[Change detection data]
========

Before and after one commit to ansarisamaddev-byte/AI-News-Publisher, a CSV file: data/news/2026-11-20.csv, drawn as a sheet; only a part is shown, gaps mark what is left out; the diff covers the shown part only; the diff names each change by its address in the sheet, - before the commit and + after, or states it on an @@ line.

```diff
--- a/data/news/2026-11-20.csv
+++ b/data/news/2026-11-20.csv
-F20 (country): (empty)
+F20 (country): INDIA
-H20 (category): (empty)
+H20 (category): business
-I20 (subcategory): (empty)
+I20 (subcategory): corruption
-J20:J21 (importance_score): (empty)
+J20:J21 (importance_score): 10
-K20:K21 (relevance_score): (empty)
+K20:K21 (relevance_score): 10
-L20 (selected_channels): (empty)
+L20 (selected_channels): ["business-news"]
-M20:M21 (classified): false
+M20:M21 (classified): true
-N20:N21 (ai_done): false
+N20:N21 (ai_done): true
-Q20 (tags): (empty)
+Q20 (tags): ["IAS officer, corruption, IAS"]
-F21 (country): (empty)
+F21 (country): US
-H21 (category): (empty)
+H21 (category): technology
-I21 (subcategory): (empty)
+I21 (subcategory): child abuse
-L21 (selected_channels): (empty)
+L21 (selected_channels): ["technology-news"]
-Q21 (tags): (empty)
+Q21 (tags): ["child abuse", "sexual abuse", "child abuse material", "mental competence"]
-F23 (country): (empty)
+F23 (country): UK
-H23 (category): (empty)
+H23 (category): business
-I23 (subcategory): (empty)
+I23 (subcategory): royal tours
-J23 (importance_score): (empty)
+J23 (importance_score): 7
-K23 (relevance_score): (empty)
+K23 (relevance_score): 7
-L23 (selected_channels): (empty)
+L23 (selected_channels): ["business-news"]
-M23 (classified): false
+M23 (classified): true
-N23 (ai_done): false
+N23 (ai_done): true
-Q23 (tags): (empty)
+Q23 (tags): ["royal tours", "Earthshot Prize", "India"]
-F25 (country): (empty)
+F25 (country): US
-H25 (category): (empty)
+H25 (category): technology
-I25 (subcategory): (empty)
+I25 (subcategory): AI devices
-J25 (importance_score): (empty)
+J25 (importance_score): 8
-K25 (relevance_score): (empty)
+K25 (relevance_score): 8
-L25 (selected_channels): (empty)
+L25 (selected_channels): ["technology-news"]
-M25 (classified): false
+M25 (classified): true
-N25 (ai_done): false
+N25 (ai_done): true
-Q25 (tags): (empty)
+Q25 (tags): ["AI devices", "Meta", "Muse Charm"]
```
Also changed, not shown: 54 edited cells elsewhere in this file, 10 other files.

========

* [TASK DESCRIPTION] An exact copy of every record is required.

* [RESPONSE TO THIS EXERCISE]
Before and after one commit to ansarisamaddev-byte/AI-News-Publisher, a CSV file: data/news/2026-11-20.csv, drawn as a sheet; only a part is shown, gaps mark what is left out; the diff covers the shown part only; the diff names each change by its address in the sheet, - before the commit and + after, or states it on an @@ line.

```diff
--- a/data/news/2026-11-20.csv
+++ b/data/news/2026-11-20.csv
-F20 (country): (empty)
+F20 (country): INDIA
-H20 (category): (empty)
+H20 (category): business
-I20 (subcategory): (empty)
+I20 (subcategory): corruption
-J20:J21 (importance_score): (empty)
+J20:J21 (importance_score): 10
-K20:K21 (relevance_score): (empty)
+K20:K21 (relevance_score): 10
-L20 (selected_channels): (empty)
+L20 (selected_channels): ["business-news"]
-M20:M21 (classified): false
+M20:M21 (classified): true
-N20:N21 (ai_done): false
+N20:N21 (ai_done): true
-Q20 (tags): (empty)
+Q20 (tags): ["IAS officer, corruption, IAS"]
-F21 (country): (empty)
+F21 (country): US
-H21 (category): (empty)
+H21 (category): technology
-I21 (subcategory): (empty)
+I21 (subcategory): child abuse
-L21 (selected_channels): (empty)
+L21 (selected_channels): ["technology-news"]
-Q21 (tags): (empty)
+Q21 (tags): ["child abuse", "sexual abuse", "child abuse material", "mental competence"]
-F23 (country): (empty)
+F23 (country): UK
-H23 (category): (empty)
+H23 (category): business
-I23 (subcategory): (empty)
+I23 (subcategory): royal tours
-J23 (importance_score): (empty)
+J23 (importance_score): 7
-K23 (relevance_score): (empty)
+K23 (relevance_score): 7
-L23 (selected_channels): (empty)
+L23 (selected_channels): ["business-news"]
-M23 (classified): false
+M23 (classified): true
-N23 (ai_done): false
+N23 (ai_done): true
-Q23 (tags): (empty)
+Q23 (tags): ["royal tours", "Earthshot Prize", "India"]
-F25 (country): (empty)
+F25 (country): US
-H25 (category): (empty)
+H25 (category): technology
-I25 (subcategory): (empty)
+I25 (subcategory): AI devices
-J25 (importance_score): (empty)
+J25 (importance_score): 8
-K25 (relevance_score): (empty)
+K25 (relevance_score): 8
-L25 (selected_channels): (empty)
+L25 (selected_channels): ["technology-news"]
-M25 (classified): false
+M25 (classified): true
-N25 (ai_done): false
+N25 (ai_done): true
-Q25 (tags): (empty)
+Q25 (tags): ["AI devices", "Meta", "Muse Charm"]
```
Also changed, not shown: 54 edited cells elsewhere in this file, 10 other files.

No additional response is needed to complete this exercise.